Congratulations on [the birth of your baby/your recent adoption of a child]. I am pleased to inform you that, as you have completed one year's continuous service with the organisation, you are eligible to take ordinary parental leave. "Ordinary parental leave" should not be confused with shared parental leave, which enables you to end your [maternity/adoption] leave [and pay] at a future date, and share the untaken balance of leave with your partner. [The organisation provides a separate policy on shared parental leave.]
You are entitled to take up to 18 weeks' unpaid parental leave in respect of your child. The parental leave can be taken until your child's 18th birthday.
Parental leave must be taken in blocks of one week only, and no more than four weeks' parental leave may be taken in any one year. If your child is disabled, however, you may take parental leave one day at a time.
You must provide the organisation with at least 21 days' notice of the date you intend your parental leave to start and how much leave you intend to take.
You should note that the organisation has the right to postpone a request for parental leave for up to six months where your absence would cause substantial disruption or harm to the organisation.
Details of the procedure for exercising your right to parental leave and a form for requesting parental leave are available from [details of where your organisation's ordinary parental leave policy and form are located].
How to use this document
This is an example document and should be adapted to suit your circumstances.
Law relating to this document
Leading statutory authority
Maternity and Parental Leave etc Regulations 1999 (SI 1999/3312)
Parental Leave (EU Directive) Regulations 2013 (SI 2013/283)
From 5 April 2015, the Maternity and Parental Leave etc Regulations 1999 are amended to increase the child age limit on "ordinary" parental leave from five years to 18 years. Ordinary parental leave now provides each parent with the right to up to 18 weeks' unpaid parental leave for each child under 18.
Ordinary parental leave is a legal entitlement for both men and women. It is a period of unpaid leave for employees who are the parents of children aged under 18. It should not be confused with shared parental leave, which applies in relation to babies due on or after 5 April 2015 or children placed for adoption on or after 5 April 2015, or who enter Great Britain on or after that date if adopted from overseas. Shared parental leave allows mothers or adopters who meet the eligibility requirements to bring their maternity or adoption leave to an end and choose to take shared parental leave with their partner, who must also meet the relevant eligibility requirements.
An employee is entitled to ordinary parental leave in respect of any individual child. In the case of multiple births or the adoption of more than one child as part of the same placement, the employee has the right to take ordinary parental leave in respect of each child.
Unless an employee's contract specifies otherwise, the maximum amount of ordinary parental leave that may be taken in any one year in respect of a child is four weeks. Ordinary parental leave may not be taken in blocks of less than one week, except where the child is disabled, in which case it may be taken one day at a time.
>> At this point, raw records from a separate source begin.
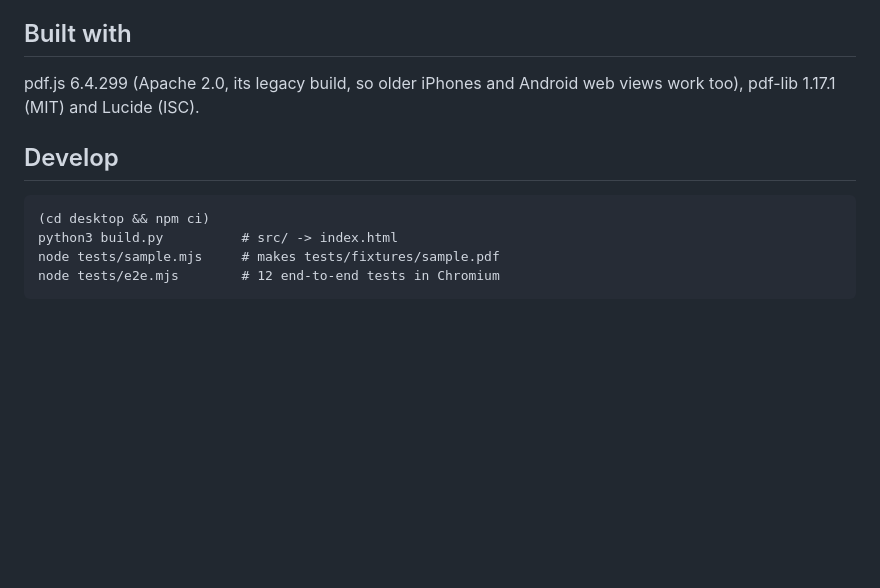
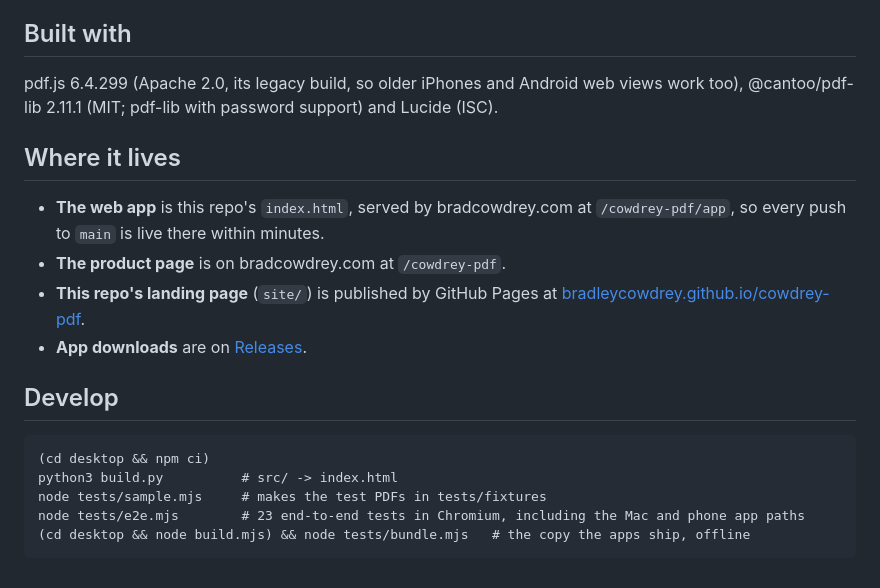
Before and after one commit to bradleycowdrey/cowdrey-pdf, a Markdown page: README.md, the part around one of its changes. GitHub-like rendering; blank space fills up the shorter version.

````diff
--- a/README.md
+++ b/README.md
@@ -21,13 +32,21 @@ The same app runs on the web and, wrapped with Tauri 2, as apps for Mac, iPhone,
 
 ## Built with
 
-pdf.js 6.4.299 (Apache 2.0, its legacy build, so older iPhones and Android web views work too), pdf-lib 1.17.1 (MIT) and Lucide (ISC).
+pdf.js 6.4.299 (Apache 2.0, its legacy build, so older iPhones and Android web views work too), @cantoo/pdf-lib 2.11.1 (MIT; pdf-lib with password support) and Lucide (ISC).
+
+## Where it lives
+
+- **The web app** is this repo's `index.html`, served by bradcowdrey.com at `/cowdrey-pdf/app`, so every push to `main` is live there within minutes.
+- **The product page** is on bradcowdrey.com at `/cowdrey-pdf`.
+- **This repo's landing page** (`site/`) is published by GitHub Pages at [bradleycowdrey.github.io/cowdrey-pdf](https://bradleycowdrey.github.io/cowdrey-pdf/).
+- **App downloads** are on [Releases](https://github.com/bradleycowdrey/cowdrey-pdf/releases/latest).
 
 ## Develop
 
 ```
 (cd desktop && npm ci)
 python3 build.py          # src/ -> index.html
-node tests/sample.mjs     # makes tests/fixtures/sample.pdf
-node tests/e2e.mjs        # 12 end-to-end tests in Chromium
+node tests/sample.mjs     # makes the test PDFs in tests/fixtures
+node tests/e2e.mjs        # 23 end-to-end tests in Chromium, including the Mac and phone app paths
+(cd desktop && node build.mjs) && node tests/bundle.mjs   # the copy the apps ship, offline
 ```
````
Also changed, not shown: other parts of README.md (+14 -3 lines), CHANGELOG.md (+5 -0 lines), docs/screenshot-dark.png (added), docs/screenshot-phone-dark.png (added), site/icon.png (added), site/screenshot-dark.png (added), 11 other files.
Where no agreement has been set up with the workforce in relation to parental leave, the statutory "fallback scheme" will automatically apply. The rules on length of parental leave, required notice and postponement of leave set out above are the rules under the fallback scheme.
Relevant case law
Rodway v South Central Trains Ltd  IRLR 583 CA. The Court of Appeal upheld the Employment Appeal Tribunal's decision that the minimum amount of parental leave an employee was entitled to take under the default parental leave provisions was one week. The default provisions in respect of parental leave, set out in sch.2 of the Maternity and Parental Leave etc Regulations 1999 state that "an employee may not take parental leave in a period other than the period which constitutes a week's leave for him . . . or a multiple of that period". The phrase "in a period" was held to mean "for a period" not "during a period", and the minimum period of leave that the employee could take as parental leave was the period that for him constituted a week.
Employers and employees are free to agree their own more generous ordinary parental leave procedures. The wording of this document assumes that no workforce or collective agreement is in place with regard to the taking of ordinary parental leave and that the minimum statutory "fallback" scheme therefore applies.